Data entries:

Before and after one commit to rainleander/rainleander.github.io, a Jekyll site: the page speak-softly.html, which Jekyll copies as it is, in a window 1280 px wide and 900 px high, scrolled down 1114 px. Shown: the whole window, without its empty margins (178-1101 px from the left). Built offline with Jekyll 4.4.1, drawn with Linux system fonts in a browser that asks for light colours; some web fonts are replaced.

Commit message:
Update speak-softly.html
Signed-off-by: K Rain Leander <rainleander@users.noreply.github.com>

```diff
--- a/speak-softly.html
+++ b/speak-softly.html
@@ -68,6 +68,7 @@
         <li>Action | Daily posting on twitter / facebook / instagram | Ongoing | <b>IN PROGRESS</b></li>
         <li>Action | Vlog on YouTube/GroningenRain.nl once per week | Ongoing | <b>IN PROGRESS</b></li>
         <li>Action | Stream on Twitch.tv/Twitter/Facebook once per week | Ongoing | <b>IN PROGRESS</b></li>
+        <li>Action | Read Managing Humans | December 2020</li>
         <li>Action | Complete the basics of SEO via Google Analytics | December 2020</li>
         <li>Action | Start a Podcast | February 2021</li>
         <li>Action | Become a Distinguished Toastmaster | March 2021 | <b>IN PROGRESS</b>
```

◆ Problem to work on ◆
Your task is to retype all of the lines above exactly.

◆ Task output ◆
Before and after one commit to rainleander/rainleander.github.io, a Jekyll site: the page speak-softly.html, which Jekyll copies as it is, in a window 1280 px wide and 900 px high, scrolled down 1114 px. Shown: the whole window, without its empty margins (178-1101 px from the left). Built offline with Jekyll 4.4.1, drawn with Linux system fonts in a browser that asks for light colours; some web fonts are replaced.

Commit message:
Update speak-softly.html
Signed-off-by: K Rain Leander <rainleander@users.noreply.github.com>

```diff
--- a/speak-softly.html
+++ b/speak-softly.html
@@ -68,6 +68,7 @@
         <li>Action | Daily posting on twitter / facebook / instagram | Ongoing | <b>IN PROGRESS</b></li>
         <li>Action | Vlog on YouTube/GroningenRain.nl once per week | Ongoing | <b>IN PROGRESS</b></li>
         <li>Action | Stream on Twitch.tv/Twitter/Facebook once per week | Ongoing | <b>IN PROGRESS</b></li>
+        <li>Action | Read Managing Humans | December 2020</li>
         <li>Action | Complete the basics of SEO via Google Analytics | December 2020</li>
         <li>Action | Start a Podcast | February 2021</li>
         <li>Action | Become a Distinguished Toastmaster | March 2021 | <b>IN PROGRESS</b>
```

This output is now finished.